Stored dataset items
____________________
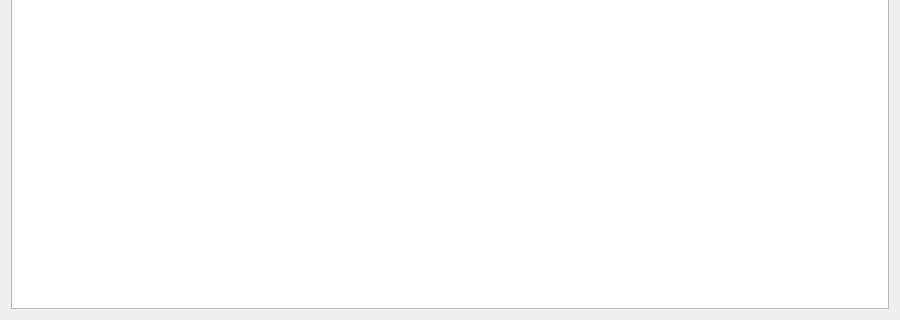
Fireguy654/Perm-Nebabin, file main.ui: the form before one commit; both pictures show x 0 to 900 and y 380 to 700 of the 900 by 700 pixel window.
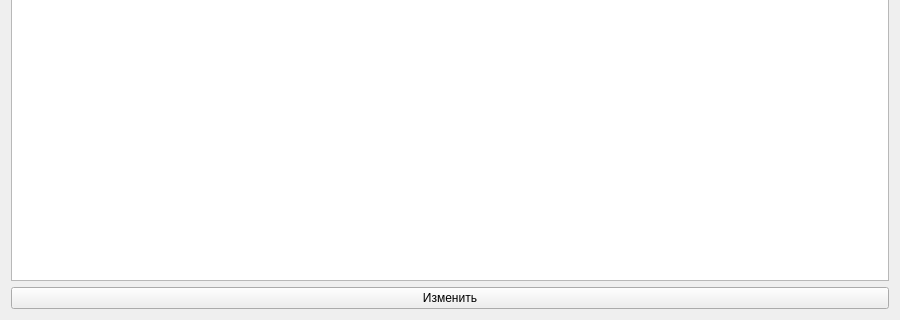
The form after the commit.

What changed in the file:
```diff
--- a/main.ui
+++ b/main.ui
@@ -23,6 +23,13 @@
    <item>
     <widget class="QTableView" name="view"/>
    </item>
+   <item>
+    <widget class="QPushButton" name="btn">
+     <property name="text">
+      <string>Изменить</string>
+     </property>
+    </widget>
+   </item>
   </layout>
  </widget>
  <resources/>
```
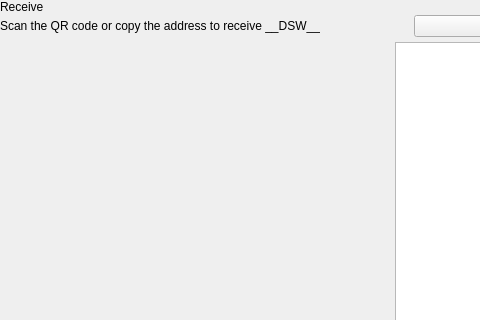
Old version of the form src/qt/pivx/forms/receivewidget.ui in the repository decenomy/DSW; both pictures show x 0 to 480 and y 0 to 320 of the 629 by 629 pixel window.
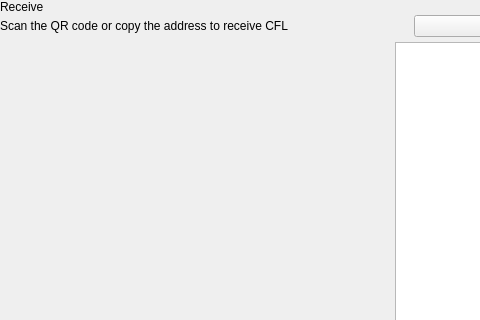
New version of the form. Custom widgets are drawn as their Qt base class.

The edit to the form file:
```diff
--- a/src/qt/pivx/forms/receivewidget.ui
+++ b/src/qt/pivx/forms/receivewidget.ui
@@ -78,7 +78,7 @@
             <item alignment="Qt::AlignTop">
              <widget class="QLabel" name="labelSubtitle1">
               <property name="text">
-               <string>Scan the QR code or copy the address to receive __DSW__</string>
+               <string>Scan the QR code or copy the address to receive CFL</string>
               </property>
              </widget>
             </item>
```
____________________
Determine how many lines of the data include the word "name". Reply with the count and no other text.

● **Answer section**
5